Of the entries that follow, how many lines hold the string "cubic"? Write the number and nothing more.

[Raw data]
=== Section Start ===

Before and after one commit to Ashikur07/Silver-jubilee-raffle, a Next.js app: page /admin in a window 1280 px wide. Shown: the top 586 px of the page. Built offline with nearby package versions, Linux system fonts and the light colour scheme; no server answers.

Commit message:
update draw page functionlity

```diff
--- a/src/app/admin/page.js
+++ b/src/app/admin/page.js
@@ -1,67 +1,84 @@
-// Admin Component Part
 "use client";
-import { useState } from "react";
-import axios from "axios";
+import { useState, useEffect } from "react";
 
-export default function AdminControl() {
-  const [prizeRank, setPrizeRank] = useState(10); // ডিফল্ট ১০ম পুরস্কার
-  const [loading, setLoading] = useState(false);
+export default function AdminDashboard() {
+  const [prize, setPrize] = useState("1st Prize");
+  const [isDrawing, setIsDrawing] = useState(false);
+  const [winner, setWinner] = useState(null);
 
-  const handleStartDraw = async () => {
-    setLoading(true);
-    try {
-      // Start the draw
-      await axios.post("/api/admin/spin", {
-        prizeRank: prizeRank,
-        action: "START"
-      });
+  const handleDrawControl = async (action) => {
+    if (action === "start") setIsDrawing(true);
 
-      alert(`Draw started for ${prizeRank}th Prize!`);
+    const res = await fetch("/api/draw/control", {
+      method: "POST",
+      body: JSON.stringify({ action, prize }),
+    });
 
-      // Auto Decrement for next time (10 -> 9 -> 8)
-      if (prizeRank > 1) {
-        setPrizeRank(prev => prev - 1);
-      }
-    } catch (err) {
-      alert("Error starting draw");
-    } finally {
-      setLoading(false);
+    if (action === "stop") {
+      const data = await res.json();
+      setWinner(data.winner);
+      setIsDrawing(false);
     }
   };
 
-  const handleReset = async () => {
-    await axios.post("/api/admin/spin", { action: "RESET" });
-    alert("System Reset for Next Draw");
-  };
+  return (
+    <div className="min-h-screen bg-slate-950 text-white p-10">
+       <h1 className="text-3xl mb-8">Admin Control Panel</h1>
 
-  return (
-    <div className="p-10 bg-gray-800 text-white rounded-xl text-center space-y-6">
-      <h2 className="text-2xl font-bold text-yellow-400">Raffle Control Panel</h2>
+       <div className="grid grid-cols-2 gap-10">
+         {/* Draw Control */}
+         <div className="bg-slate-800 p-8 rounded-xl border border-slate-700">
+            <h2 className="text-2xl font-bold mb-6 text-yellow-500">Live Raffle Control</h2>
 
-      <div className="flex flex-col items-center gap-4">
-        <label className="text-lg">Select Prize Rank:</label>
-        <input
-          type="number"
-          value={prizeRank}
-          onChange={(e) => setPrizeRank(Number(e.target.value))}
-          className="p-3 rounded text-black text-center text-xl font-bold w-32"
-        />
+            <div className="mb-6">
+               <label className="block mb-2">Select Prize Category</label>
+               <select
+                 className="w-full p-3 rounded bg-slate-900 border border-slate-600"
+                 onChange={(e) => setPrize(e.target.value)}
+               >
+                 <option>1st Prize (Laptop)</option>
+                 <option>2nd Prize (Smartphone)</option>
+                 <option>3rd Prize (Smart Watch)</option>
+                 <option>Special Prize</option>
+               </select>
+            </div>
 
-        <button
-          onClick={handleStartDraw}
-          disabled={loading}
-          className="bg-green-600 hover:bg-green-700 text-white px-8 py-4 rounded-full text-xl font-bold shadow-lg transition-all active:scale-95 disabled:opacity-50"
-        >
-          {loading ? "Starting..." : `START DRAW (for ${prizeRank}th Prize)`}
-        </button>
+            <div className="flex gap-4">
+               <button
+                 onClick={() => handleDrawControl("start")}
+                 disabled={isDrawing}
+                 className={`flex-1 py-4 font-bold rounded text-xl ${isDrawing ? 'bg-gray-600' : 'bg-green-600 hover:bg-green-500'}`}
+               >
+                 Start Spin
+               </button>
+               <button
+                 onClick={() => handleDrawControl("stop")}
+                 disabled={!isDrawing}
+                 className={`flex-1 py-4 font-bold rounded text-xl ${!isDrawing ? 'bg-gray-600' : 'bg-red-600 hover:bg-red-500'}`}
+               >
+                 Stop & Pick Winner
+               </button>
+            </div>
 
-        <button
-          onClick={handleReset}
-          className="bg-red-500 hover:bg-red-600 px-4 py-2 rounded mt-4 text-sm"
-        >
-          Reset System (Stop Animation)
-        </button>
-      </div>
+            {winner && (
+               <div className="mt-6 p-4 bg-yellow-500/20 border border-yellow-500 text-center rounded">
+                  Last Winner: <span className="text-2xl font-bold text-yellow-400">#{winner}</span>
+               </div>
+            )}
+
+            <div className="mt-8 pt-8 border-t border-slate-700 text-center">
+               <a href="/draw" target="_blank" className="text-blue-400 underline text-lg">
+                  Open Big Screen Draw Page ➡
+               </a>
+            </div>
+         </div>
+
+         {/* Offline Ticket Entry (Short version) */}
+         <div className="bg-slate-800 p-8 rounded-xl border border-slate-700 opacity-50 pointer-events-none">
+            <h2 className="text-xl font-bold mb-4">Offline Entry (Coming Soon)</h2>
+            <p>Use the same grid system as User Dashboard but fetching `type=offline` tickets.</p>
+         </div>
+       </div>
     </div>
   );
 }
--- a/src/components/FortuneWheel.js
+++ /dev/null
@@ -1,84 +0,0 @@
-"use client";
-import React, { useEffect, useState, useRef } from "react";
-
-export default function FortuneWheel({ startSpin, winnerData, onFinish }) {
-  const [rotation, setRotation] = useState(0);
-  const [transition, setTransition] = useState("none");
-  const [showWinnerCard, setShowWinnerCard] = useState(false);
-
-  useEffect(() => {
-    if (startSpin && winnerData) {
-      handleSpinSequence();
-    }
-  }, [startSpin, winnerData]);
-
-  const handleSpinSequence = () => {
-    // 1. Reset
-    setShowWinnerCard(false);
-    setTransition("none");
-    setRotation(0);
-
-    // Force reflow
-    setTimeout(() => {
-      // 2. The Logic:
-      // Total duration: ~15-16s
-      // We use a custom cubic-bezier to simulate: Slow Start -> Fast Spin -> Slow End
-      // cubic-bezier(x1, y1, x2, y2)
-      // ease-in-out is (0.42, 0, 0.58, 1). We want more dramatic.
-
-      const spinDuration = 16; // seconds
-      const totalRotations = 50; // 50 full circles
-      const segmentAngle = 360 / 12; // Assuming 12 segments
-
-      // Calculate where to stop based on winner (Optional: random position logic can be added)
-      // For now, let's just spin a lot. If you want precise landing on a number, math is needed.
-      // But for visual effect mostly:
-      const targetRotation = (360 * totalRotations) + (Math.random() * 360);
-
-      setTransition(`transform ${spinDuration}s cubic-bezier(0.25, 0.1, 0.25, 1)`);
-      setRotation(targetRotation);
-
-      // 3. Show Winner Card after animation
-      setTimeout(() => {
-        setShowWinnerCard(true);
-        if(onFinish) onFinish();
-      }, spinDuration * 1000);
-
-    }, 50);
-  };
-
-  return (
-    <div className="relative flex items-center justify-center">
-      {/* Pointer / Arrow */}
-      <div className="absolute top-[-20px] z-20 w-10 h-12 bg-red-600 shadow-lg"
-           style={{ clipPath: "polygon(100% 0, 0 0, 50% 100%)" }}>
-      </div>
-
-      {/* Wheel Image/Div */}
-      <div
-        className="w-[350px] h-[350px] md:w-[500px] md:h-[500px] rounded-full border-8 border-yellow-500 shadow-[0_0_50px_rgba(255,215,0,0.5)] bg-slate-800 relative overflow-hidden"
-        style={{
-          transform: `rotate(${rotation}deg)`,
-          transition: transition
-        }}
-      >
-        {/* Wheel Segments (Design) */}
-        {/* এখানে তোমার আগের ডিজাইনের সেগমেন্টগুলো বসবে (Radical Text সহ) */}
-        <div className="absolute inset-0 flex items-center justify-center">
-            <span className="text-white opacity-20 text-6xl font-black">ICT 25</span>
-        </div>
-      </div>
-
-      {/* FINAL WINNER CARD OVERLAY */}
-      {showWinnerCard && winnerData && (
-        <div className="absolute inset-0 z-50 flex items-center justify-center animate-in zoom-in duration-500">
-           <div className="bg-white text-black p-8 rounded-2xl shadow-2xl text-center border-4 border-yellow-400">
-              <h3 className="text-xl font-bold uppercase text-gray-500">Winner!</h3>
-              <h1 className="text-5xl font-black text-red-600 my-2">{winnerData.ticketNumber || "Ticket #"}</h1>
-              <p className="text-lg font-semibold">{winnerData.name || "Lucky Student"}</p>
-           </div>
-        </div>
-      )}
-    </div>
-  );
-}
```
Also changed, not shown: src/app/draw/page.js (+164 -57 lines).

=== Section End ===

[Reply] 3